Given stronger crop prices late in 2020 and into 2021 along with continuing low interest rates, Gervais expects land prices across Canada will continue to rise during the first half of this year.
“It’s ironic in the sense that things are moving in the right direction because I do think that’s a strong indicator of future land appreciation possibilities,” he said.
“We’re at the second-highest-expensive point in time, but less expensive than last year (2019).”
McDonald, too, expects to see prices to keep climbing.
“Farmers are optimistic right now and a lot of grain has been shipped,” he said. “Oil has been on a downturn, and there might be more room on the rail for grain. The CN and CP guys will tell you they’ve shipped more grain than they have in a long time.
“Guys have more cash flow and a lot more optimism.”
That’s evident in the Irrigation Belt in southern Alberta, which saw an average price of $10,400 an acre — a rise of 7.6 per cent.
“We’re interested to see what happens to the irrigated land values in the south,” said McDonald. “Now that the province has announced that it will invest more in the irrigated districts, we’ll see how that affects the value of irrigated land. If there’s more irrigated land, what will that do to demand if the supply is increased?”
Weber will be watching that, too.
“It’s got where it is not uncommon for irrigated land to be above $10,000 an acre, especially if it’s an area where specialty crops can be grown,” he said.
Land prices in dryland areas are harder to forecast because of regional variability, Weber added.
“My expectation is that relative to yield and productivity, once you get away from the more central areas, land is cheaper because there is less competitive demand for it,” he said.
Lending rates will also continue to play a big role.
The Bank of Canada says it plans to keep interest rates low for the rest of the year, but rising bond yields — fuelled in part by fears of rising inflation — may disrupt that plan.

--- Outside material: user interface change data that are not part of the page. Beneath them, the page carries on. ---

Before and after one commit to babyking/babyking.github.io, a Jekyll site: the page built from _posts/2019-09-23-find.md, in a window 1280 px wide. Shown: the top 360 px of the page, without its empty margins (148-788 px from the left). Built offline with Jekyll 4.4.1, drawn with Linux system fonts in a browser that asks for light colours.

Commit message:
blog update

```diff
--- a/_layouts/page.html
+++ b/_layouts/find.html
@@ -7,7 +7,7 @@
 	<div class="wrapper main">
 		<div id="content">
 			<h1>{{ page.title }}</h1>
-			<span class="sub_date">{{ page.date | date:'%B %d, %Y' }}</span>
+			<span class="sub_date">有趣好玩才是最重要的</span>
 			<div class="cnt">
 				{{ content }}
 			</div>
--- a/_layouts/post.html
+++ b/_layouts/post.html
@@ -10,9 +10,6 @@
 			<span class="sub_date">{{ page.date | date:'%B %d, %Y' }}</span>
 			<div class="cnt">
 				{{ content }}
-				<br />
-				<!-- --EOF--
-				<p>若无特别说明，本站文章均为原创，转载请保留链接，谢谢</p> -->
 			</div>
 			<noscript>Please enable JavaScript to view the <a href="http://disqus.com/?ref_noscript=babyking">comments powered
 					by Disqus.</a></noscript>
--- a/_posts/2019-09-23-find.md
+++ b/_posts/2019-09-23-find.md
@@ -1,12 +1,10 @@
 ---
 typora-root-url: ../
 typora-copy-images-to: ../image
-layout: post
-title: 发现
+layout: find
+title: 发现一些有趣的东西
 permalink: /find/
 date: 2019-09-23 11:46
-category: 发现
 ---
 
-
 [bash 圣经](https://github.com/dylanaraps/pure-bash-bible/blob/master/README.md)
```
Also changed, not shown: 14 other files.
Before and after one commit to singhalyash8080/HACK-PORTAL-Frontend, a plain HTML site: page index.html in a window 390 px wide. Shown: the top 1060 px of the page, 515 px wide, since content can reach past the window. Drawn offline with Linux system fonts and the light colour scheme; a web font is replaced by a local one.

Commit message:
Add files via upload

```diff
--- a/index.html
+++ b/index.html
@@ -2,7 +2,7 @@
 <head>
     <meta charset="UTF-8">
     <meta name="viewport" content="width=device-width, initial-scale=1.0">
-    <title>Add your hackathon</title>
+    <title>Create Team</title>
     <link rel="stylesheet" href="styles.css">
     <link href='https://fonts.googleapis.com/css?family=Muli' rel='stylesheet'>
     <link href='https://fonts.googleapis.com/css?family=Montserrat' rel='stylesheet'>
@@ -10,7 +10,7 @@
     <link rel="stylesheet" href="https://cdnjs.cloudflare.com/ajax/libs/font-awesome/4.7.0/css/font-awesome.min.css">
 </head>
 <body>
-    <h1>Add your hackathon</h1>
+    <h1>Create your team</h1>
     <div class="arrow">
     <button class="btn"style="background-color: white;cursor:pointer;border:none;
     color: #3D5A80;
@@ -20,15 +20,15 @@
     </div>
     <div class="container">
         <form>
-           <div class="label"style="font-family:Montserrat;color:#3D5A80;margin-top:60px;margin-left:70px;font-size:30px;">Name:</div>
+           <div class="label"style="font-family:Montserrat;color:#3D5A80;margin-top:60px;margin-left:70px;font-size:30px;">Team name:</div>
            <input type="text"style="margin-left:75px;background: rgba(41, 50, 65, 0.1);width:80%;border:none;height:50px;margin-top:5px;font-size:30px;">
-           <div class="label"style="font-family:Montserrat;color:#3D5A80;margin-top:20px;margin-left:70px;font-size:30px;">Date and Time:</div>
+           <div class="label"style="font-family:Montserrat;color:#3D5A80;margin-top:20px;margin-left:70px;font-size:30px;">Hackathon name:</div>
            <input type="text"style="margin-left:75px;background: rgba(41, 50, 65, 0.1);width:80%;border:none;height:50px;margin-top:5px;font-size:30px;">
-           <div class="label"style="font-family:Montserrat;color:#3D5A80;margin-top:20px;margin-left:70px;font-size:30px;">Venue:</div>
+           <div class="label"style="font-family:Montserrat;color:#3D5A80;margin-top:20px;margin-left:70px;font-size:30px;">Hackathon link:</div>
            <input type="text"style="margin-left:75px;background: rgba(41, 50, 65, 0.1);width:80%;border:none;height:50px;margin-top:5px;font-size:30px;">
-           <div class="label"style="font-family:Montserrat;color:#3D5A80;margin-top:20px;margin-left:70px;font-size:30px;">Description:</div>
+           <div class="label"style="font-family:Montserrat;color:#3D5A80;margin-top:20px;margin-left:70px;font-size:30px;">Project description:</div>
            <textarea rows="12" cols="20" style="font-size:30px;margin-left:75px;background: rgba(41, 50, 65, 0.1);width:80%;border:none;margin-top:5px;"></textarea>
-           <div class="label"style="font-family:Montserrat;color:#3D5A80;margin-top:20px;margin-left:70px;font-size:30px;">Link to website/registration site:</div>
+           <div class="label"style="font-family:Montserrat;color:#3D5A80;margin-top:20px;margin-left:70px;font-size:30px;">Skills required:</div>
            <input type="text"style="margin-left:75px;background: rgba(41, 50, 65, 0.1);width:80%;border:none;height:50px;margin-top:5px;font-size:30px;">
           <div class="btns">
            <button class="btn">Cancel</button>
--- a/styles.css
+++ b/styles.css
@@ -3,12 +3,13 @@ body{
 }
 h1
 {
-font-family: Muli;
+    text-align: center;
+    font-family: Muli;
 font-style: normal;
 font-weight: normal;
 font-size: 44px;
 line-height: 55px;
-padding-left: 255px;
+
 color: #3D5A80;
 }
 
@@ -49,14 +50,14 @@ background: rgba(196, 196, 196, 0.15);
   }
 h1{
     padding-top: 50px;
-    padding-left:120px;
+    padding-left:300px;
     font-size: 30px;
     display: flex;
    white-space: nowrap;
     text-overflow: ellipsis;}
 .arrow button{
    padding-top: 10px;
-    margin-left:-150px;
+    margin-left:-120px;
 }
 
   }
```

“Financial markets are now actually suggesting that a rate increase by the Bank of Canada is going to come up in 2022 — we’re not going to have to wait until 2023,” said Gervais. “It might be as early as mid-2022.”
But whether rates start climbing this year or next, farmers need to keep a close watch, he said.
“That’s an assessment that every operation needs to undertake and say, ‘What kind of financial risk am I exposed to?’”
The last Canadian census of agriculture was done in 2016, so Farm Credit Canada doesn’t have a lot of information on who is buying land, Gervais added.
While there are some new entrants in farming, it seems to be that larger enterprises are growing while the number of medium-size ones is shrinking, he said.
“There are a lot of smaller farms and a lot of bigger farms, and right in the middle is where they are losing,” said Gervais.